Redox-sensitive regulation of macrophage-inducible nitric oxide synthase expression in vitro does not correlate with the failure of apocynin to prevent lung inflammation induced by endotoxin

Publikace: IMMUNOBIOLOGY 216, 457-465 Autoři: Viackova, D., Pekarova, M., Crhak, T., Bucsaiova, M., Matiasovic, J., Lojek, A., Kubala, L. Rok: 2011

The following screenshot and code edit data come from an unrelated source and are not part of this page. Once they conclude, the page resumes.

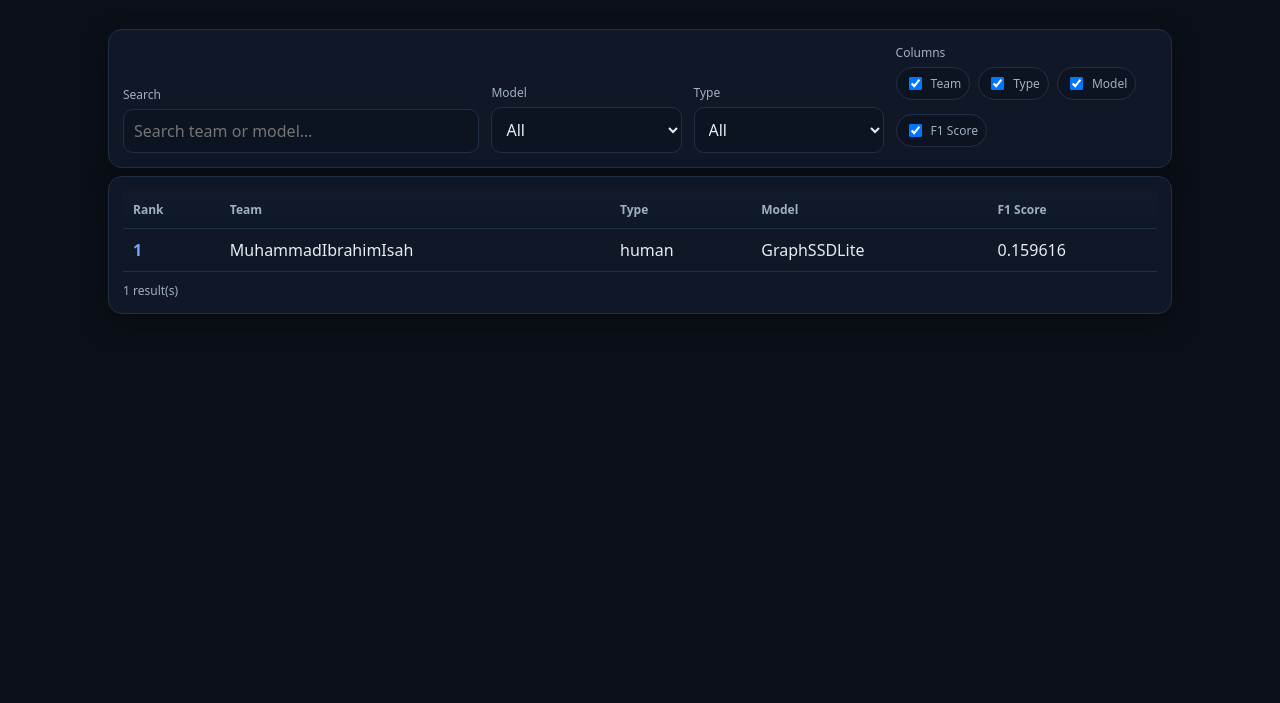
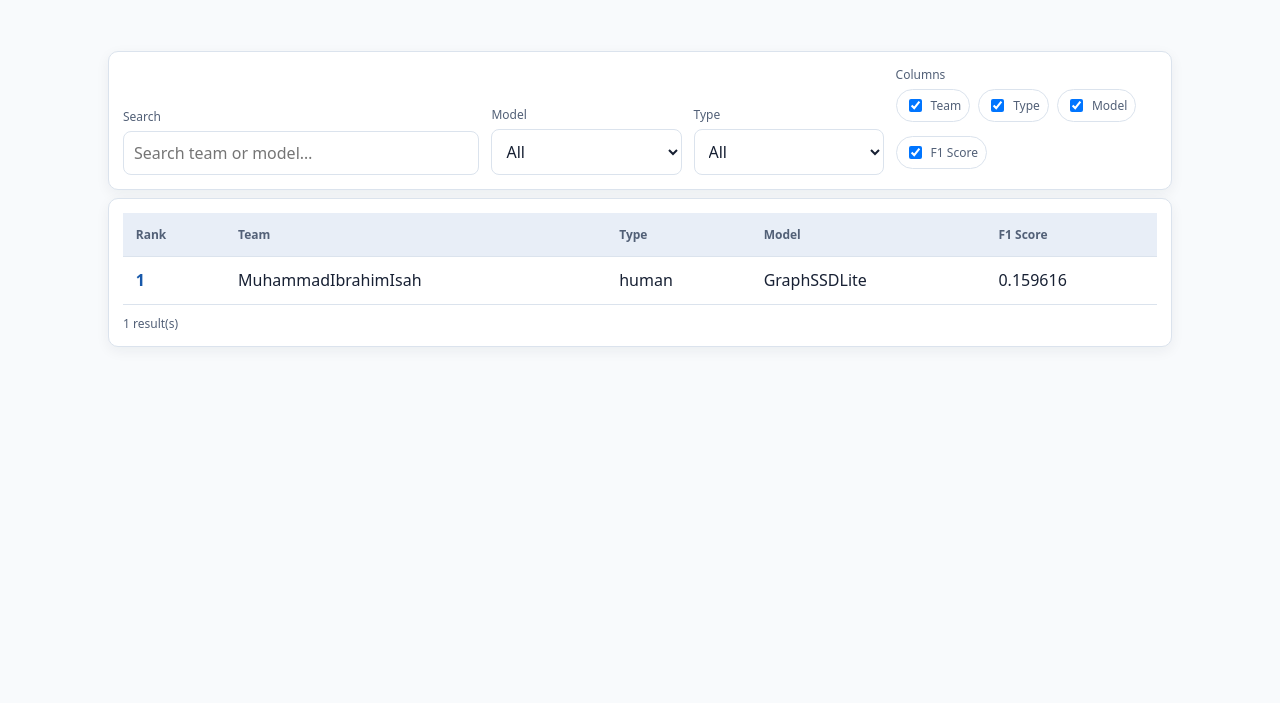
Before and after one commit to Muhammad0isah/TRACE, a plain HTML site: page docs/index.html in a window 1280 px wide. Shown: the part 97-800 px from the top of the page. Drawn offline with Linux system fonts and the light colour scheme.

Commit message:
update leaderboard

```diff
--- a/docs/index.html
+++ b/docs/index.html
@@ -1,16 +1,16 @@
 <!doctype html>
 <html lang="en"><head><meta charset="utf-8"><meta name="viewport" content="width=device-width,initial-scale=1">
-<title>Leaderboard</title>
+<title>TRACE</title>
 <style>
-:root{--bg:#0b0f17;--panel:#101827;--text:#e6edf3;--muted:#9fb0c0;--border:#223047;--accent:#7aa2f7}
+:root{--bg:#f8fafc;--panel:#fff;--text:#172033;--muted:#526077;--border:#dbe3ed;--accent:#1859aa}
 *{box-sizing:border-box}body{margin:0;font-family:ui-sans-serif,system-ui,-apple-system,Segoe UI,Roboto,Arial;background:var(--bg);color:var(--text)}
 .wrap{max-width:1100px;margin:0 auto;padding:18px}.title{text-align:center;padding:10px 0}h1{margin:0 0 6px;font-size:28px}.sub{margin:0;color:var(--muted)}
-.card{background:var(--panel);border:1px solid var(--border);border-radius:14px;padding:14px;box-shadow:0 10px 26px rgba(0,0,0,.25);margin:8px 0}
+.card{background:var(--panel);border:1px solid var(--border);border-radius:10px;padding:14px;box-shadow:0 4px 14px rgba(23,32,51,.06);margin:8px 0}
 .controls{display:grid;grid-template-columns:1.5fr .8fr .8fr 1.1fr;gap:12px;align-items:end}.control label{display:block;font-size:12px;color:var(--muted);margin:0 0 6px}
-input,select{width:100%;padding:10px;border-radius:10px;border:1px solid var(--border);background:#0c1422;color:var(--text);font:inherit}input:focus,select:focus{outline:none;border-color:var(--accent)}
-.checks{display:flex;flex-wrap:wrap;gap:8px}.checks label{display:flex;gap:6px;align-items:center;border:1px solid var(--border);padding:6px 8px;border-radius:999px;background:#0c1422;user-select:none}.checks input{width:auto}
-.table-wrap{overflow:auto}table{width:100%;border-collapse:separate;border-spacing:0}th,td{padding:10px;border-bottom:1px solid var(--border);white-space:nowrap}th{position:sticky;top:0;background:linear-gradient(#111b2b,#0f1827);text-align:left;font-size:12px;color:var(--muted);cursor:pointer}tbody tr:hover{background:#0d1626}.rank{color:var(--accent);font-weight:600}.score{font-variant-numeric:tabular-nums}.foot{margin-top:10px;color:var(--muted);font-size:12px}@media(max-width:800px){.controls{grid-template-columns:1fr 1fr}}
-</style></head><body><header class="wrap"><div class="title"><h1>Leaderboard</h1><p class="sub"></p></div></header>
+input,select{width:100%;padding:10px;border-radius:8px;border:1px solid var(--border);background:#fff;color:var(--text);font:inherit}input:focus,select:focus{outline:none;border-color:var(--accent)}
+.checks{display:flex;flex-wrap:wrap;gap:8px}.checks label{display:flex;gap:6px;align-items:center;border:1px solid var(--border);padding:6px 8px;border-radius:999px;background:#fff;user-select:none}.checks input{width:auto}
+.table-wrap{overflow:auto}table{width:100%;border-collapse:collapse;background:#fff}th,td{padding:.8rem;text-align:left;border-bottom:1px solid var(--border);white-space:nowrap}th{position:sticky;top:0;background:#e8eef7;font-size:12px;color:var(--muted);cursor:pointer}tbody tr:hover{background:#f1f5f9}.rank{color:var(--accent);font-weight:600}.score{font-variant-numeric:tabular-nums}.foot{margin-top:10px;color:var(--muted);font-size:12px}@media(max-width:800px){.controls{grid-template-columns:1fr 1fr}}
+</style></head><body><header class="wrap"><div class="title"><h1>TRACE</h1><p class="sub">Tomato Recognition And Coding Evaluation</p></div></header>
 <main class="wrap"><section class="controls card"><div class="control"><label for="search">Search</label><input id="search" type="search" placeholder="Search team or model…"></div><div class="control"><label for="modelFilter">Model</label><select id="modelFilter"><option value="all">All</option></select></div><div class="control"><label for="typeFilter">Type</label><select id="typeFilter"><option value="all">All</option></select></div><div class="control"><label>Columns</label><div class="checks" id="columnToggles"></div></div></section>
 <section class="card"><div class="table-wrap"><table id="board"><thead><tr><th data-key="rank">Rank</th><th data-key="team">Team</th><th data-key="type">Type</th><th data-key="model">Model</th><th data-key="score">F1 Score</th></tr></thead><tbody></tbody></table></div><div class="foot" id="status"></div></section></main>
 <script>
```
Also changed, not shown: 1 other file.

Reactive oxygen and nitrogen species are among the crucial mediators in the development of the pathological inflammatory process in the lungs and contribute to the damage of lung epithelium. The aim of the present study was to evaluate the potential of selected antioxidants or inhibitors of NADPH oxidase (glutathione, N-acetyl cysteine, trolox, apocynin, and diphenyleneiodonium chloride) to modulate nitric oxide (NO) production and inducible nitric oxide synthase (iNOS) expression by mouse macrophages induced by lipopolysaccharide (LPS) in vitro and to evaluate the potential of apocynin to modulate the course of LPS-induced lung inflammation in vivo. All the tested drugs revealed inhibitory effects on LPS-induced NO production and iNOS expression in RAW 264.7 macrophages. Further, apocynin significantly inhibited activation of nuclear factor kappa B induced by LPS. Ex vivo, diphenyleneiodonium chloride and apocynin significantly reduced ROS production by inflammatory cells isolated from bronchoalveolar lavage fluid. In contrast, in vivo intranasal application of apocynin did not exert any significant effect on the course of lung inflammation in mice induced by LPS that was evaluated based on the accumulation of cells, interleukine-6, interleukine-12, RANTES, tumor necrosis factor-alpha, and protein concentration in bronchoalveolar lavage fluid and expression of iNOS in lung tissue. Only effected were the levels of nitrites 36 h after induction of lung inflammation that were reduced in the apocynin-treated group. In conclusion, our data suggest that the inhibitors of NADPH oxidase possess inhibitory potential against LPS-induced NO production by mouse macrophages; however, apocynin failed to reduce LPS-induced lung inflammation in mice. (C) 2010 Elsevier GmbH. All rights reserved.